Assigned task
Wherever the word "color" turns up in a line of the entries, copy that line.

Items from a dataset:
===
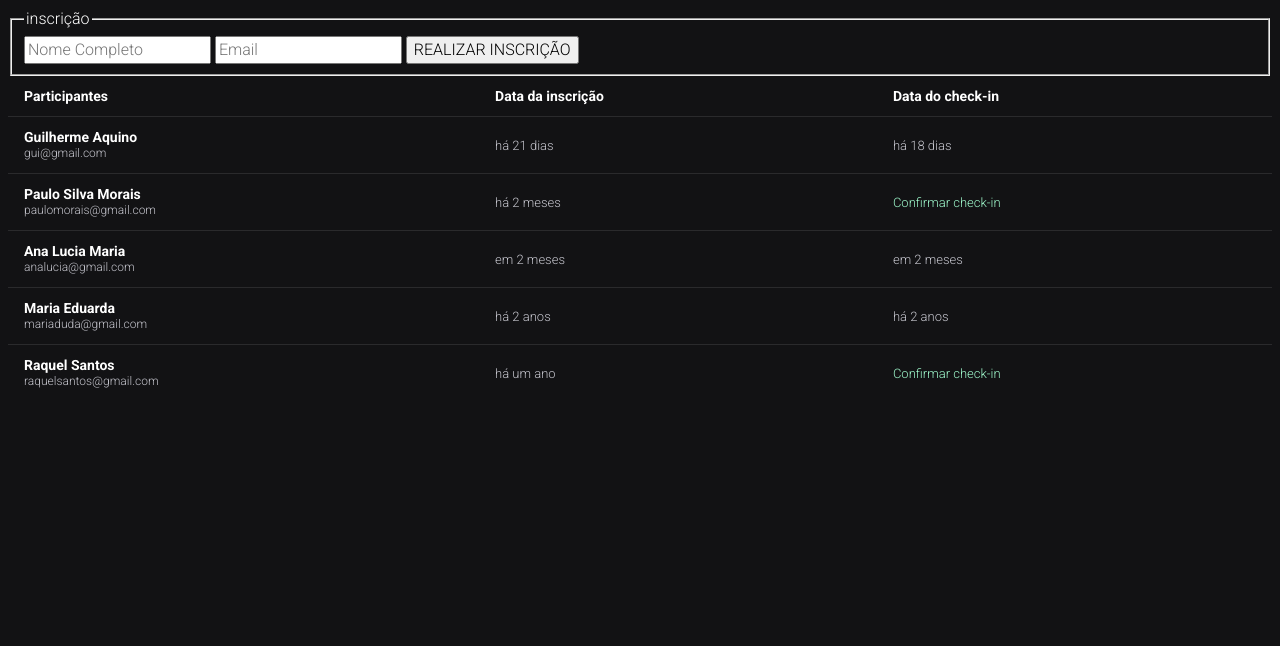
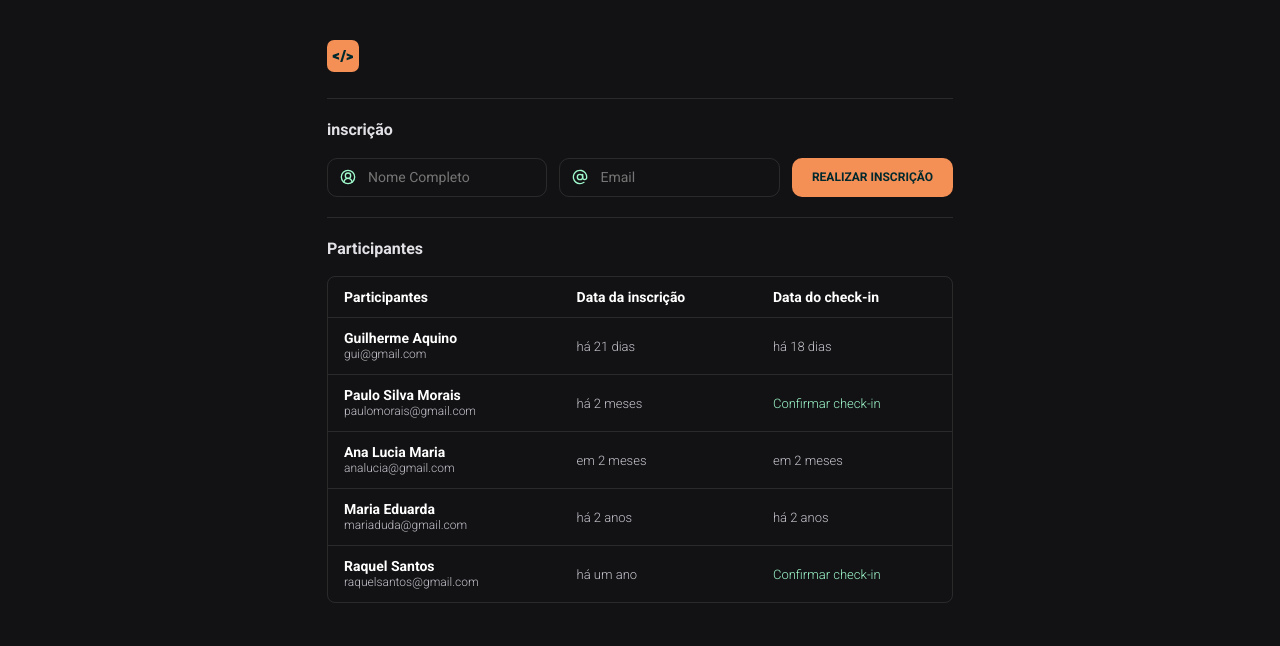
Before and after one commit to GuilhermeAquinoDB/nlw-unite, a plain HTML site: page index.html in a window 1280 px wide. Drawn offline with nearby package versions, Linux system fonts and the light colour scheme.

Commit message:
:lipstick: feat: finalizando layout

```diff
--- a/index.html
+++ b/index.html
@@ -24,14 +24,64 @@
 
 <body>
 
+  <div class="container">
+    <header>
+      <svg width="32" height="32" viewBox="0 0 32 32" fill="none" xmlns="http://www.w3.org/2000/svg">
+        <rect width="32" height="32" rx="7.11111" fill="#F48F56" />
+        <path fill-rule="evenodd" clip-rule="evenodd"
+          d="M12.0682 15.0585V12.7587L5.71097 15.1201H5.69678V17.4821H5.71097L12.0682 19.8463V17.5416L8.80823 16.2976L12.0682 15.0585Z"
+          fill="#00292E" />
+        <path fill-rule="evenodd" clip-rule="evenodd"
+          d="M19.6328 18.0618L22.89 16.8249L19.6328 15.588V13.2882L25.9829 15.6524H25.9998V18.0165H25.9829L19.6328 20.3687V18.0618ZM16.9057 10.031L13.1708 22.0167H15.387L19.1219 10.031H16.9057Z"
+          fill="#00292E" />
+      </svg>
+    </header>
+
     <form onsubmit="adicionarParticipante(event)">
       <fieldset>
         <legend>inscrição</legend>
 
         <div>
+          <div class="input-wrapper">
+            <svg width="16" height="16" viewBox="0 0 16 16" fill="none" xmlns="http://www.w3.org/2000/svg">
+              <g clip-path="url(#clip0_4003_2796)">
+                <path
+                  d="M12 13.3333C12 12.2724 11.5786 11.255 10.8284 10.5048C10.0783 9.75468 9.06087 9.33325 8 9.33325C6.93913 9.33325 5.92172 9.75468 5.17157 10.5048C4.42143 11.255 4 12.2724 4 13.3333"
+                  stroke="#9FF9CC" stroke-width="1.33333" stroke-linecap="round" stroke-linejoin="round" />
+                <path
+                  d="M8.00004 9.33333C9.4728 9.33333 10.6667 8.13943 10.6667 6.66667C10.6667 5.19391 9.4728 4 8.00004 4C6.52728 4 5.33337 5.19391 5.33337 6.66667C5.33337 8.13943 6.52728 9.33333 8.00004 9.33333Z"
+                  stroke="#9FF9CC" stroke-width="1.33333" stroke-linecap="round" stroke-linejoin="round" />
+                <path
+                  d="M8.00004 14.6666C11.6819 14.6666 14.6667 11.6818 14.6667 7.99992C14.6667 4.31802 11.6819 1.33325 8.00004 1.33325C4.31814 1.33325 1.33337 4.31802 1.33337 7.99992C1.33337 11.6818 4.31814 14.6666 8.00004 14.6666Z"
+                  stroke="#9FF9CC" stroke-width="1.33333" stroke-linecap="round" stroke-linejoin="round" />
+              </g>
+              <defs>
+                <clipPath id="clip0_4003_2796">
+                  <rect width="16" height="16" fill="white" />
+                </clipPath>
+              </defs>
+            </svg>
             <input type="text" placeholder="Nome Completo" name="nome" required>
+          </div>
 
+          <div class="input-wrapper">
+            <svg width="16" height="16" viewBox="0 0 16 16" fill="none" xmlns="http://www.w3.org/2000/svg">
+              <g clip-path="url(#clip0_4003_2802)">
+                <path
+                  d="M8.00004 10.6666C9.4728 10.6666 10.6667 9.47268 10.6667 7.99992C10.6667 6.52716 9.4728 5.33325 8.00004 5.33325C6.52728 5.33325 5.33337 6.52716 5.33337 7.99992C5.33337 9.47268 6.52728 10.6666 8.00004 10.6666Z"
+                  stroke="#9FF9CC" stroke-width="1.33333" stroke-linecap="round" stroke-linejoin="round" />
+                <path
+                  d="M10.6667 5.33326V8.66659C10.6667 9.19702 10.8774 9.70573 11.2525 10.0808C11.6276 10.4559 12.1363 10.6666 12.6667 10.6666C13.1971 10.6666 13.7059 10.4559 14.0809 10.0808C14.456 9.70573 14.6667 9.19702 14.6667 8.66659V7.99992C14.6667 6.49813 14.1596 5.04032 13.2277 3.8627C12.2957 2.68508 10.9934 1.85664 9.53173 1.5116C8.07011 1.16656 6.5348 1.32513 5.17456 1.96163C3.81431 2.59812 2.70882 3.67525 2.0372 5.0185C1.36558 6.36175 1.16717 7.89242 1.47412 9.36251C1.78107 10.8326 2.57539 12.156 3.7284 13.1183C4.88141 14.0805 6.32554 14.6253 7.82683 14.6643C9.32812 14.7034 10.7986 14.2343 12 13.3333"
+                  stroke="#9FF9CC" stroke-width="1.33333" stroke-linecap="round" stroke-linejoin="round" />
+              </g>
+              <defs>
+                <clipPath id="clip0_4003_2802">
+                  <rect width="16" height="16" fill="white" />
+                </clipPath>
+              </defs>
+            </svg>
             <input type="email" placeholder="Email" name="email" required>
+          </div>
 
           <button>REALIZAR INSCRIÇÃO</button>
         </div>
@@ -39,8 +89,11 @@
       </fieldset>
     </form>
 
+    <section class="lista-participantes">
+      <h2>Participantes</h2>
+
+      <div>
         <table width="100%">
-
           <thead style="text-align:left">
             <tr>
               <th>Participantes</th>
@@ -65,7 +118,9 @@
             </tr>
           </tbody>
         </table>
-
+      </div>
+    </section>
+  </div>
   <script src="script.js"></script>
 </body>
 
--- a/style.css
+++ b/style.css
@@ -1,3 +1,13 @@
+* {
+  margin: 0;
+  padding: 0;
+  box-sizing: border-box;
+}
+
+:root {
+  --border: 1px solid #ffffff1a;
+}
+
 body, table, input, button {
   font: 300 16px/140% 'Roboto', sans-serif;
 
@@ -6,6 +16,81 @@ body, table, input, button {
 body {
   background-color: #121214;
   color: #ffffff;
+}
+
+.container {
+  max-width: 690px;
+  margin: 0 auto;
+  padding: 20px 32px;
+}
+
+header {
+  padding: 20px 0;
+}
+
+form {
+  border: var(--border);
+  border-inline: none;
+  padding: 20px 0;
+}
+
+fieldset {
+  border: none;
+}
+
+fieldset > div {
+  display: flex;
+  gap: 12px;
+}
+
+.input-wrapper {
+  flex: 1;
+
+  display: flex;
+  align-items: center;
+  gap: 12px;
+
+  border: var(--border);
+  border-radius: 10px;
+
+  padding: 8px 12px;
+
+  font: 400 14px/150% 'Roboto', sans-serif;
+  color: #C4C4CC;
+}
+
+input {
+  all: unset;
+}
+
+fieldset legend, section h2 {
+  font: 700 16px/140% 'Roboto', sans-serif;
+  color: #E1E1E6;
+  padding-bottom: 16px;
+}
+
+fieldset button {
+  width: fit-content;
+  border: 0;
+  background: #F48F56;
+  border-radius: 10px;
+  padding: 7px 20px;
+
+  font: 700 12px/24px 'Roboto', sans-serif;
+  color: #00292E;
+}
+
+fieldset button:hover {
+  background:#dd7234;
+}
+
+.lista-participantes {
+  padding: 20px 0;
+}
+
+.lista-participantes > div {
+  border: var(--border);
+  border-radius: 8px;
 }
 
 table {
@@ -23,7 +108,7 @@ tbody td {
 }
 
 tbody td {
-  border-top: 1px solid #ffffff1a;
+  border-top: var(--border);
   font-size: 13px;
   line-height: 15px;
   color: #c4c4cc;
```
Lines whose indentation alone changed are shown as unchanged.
===
Result below
   background-color: #121214;
   color: #ffffff;
+  color: #C4C4CC;
+  color: #E1E1E6;
+  color: #00292E;
   color: #c4c4cc;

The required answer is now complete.